━━ Listed records

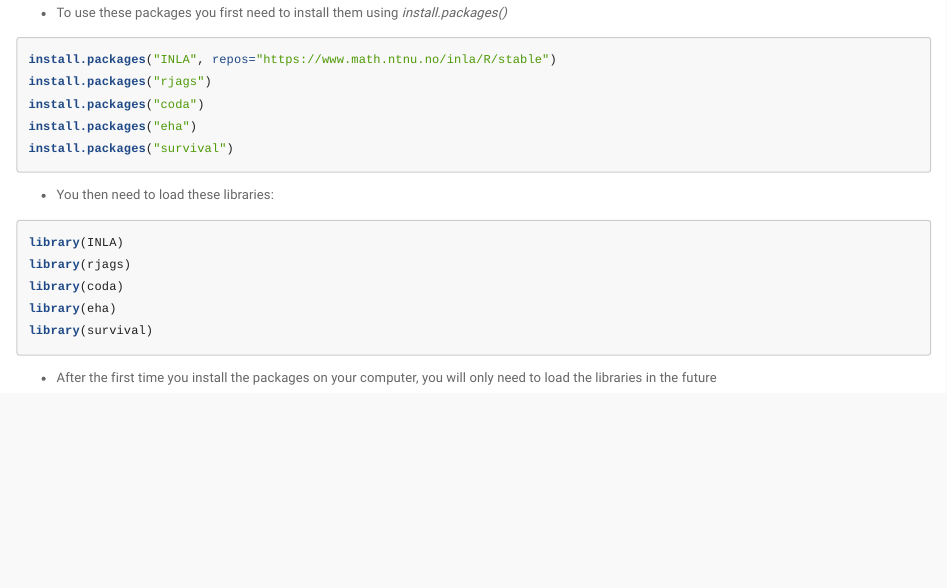
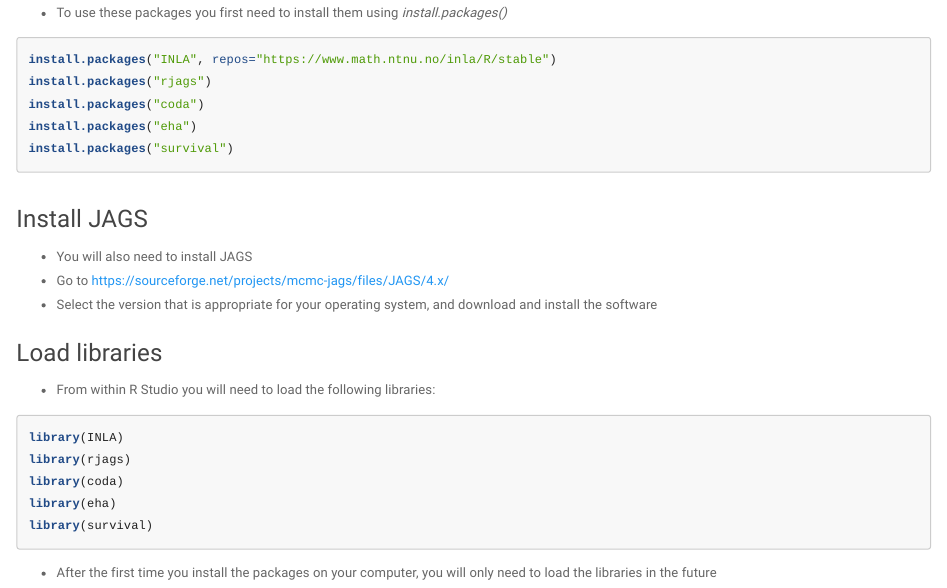
Before and after one commit to rhubb/SISCR2017, an R Markdown document (Rcode/2017_SISCR_6_3.Rmd): the page in a window 1100 px wide, from 570 px down. The pictures show the output file Rcode/2017_SISCR_6_3.html that the author committed with the source, opened offline.

Commit message:
Updated instructions for loading software

````diff
--- a/Rcode/2017_SISCR_6_3.Rmd
+++ b/Rcode/2017_SISCR_6_3.Rmd
@@ -38,7 +38,14 @@
 install.packages("eha")
 install.packages("survival")
 ```
-- You then need to load these libraries:
+
+### Install JAGS
+- You will also need to install JAGS
+- Go to https://sourceforge.net/projects/mcmc-jags/files/JAGS/4.x/
+- Select the version that is appropriate for your operating system, and download and install the software
+
+### Load libraries
+- From within R Studio you will need to load the following libraries:
 ```{r, eval=FALSE}
 library(INLA)
 library(rjags)
````
Also changed, not shown: Rcode/2017_SISCR_6_3.html, Rcode/2017_SISCR_6_3_files/figure-html/unnamed-chunk-12-1.png, Rcode/2017_SISCR_6_3_files/figure-html/unnamed-chunk-20-1.png, Rcode/2017_SISCR_6_3_files/figure-html/unnamed-chunk-20-2.png, Rcode/2017_SISCR_6_3_files/figure-html/unnamed-chunk-20-3.png, Rcode/2017_SISCR_6_3_files/figure-html/unnamed-chunk-20-4.png, Rcode/2017_SISCR_6_3_files/figure-html/unnamed-chunk-20-5.png, Rcode/2017_SISCR_6_3_files/figure-html/unnamed-chunk-20-6.png, Rcode/2017_SISCR_6_3_files/figure-html/unnamed-chunk-20-7.png, Rcode/2017_SISCR_6_3_solutions.html.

━━━━

• _What you will do_:
Every entry above needs to be printed again exactly, with its pictures left out.

• _Exercise output_:
Before and after one commit to rhubb/SISCR2017, an R Markdown document (Rcode/2017_SISCR_6_3.Rmd): the page in a window 1100 px wide, from 570 px down. The pictures show the output file Rcode/2017_SISCR_6_3.html that the author committed with the source, opened offline.

Commit message:
Updated instructions for loading software

````diff
--- a/Rcode/2017_SISCR_6_3.Rmd
+++ b/Rcode/2017_SISCR_6_3.Rmd
@@ -38,7 +38,14 @@
 install.packages("eha")
 install.packages("survival")
 ```
-- You then need to load these libraries:
+
+### Install JAGS
+- You will also need to install JAGS
+- Go to https://sourceforge.net/projects/mcmc-jags/files/JAGS/4.x/
+- Select the version that is appropriate for your operating system, and download and install the software
+
+### Load libraries
+- From within R Studio you will need to load the following libraries:
 ```{r, eval=FALSE}
 library(INLA)
 library(rjags)
````
Also changed, not shown: Rcode/2017_SISCR_6_3.html, Rcode/2017_SISCR_6_3_files/figure-html/unnamed-chunk-12-1.png, Rcode/2017_SISCR_6_3_files/figure-html/unnamed-chunk-20-1.png, Rcode/2017_SISCR_6_3_files/figure-html/unnamed-chunk-20-2.png, Rcode/2017_SISCR_6_3_files/figure-html/unnamed-chunk-20-3.png, Rcode/2017_SISCR_6_3_files/figure-html/unnamed-chunk-20-4.png, Rcode/2017_SISCR_6_3_files/figure-html/unnamed-chunk-20-5.png, Rcode/2017_SISCR_6_3_files/figure-html/unnamed-chunk-20-6.png, Rcode/2017_SISCR_6_3_files/figure-html/unnamed-chunk-20-7.png, Rcode/2017_SISCR_6_3_solutions.html.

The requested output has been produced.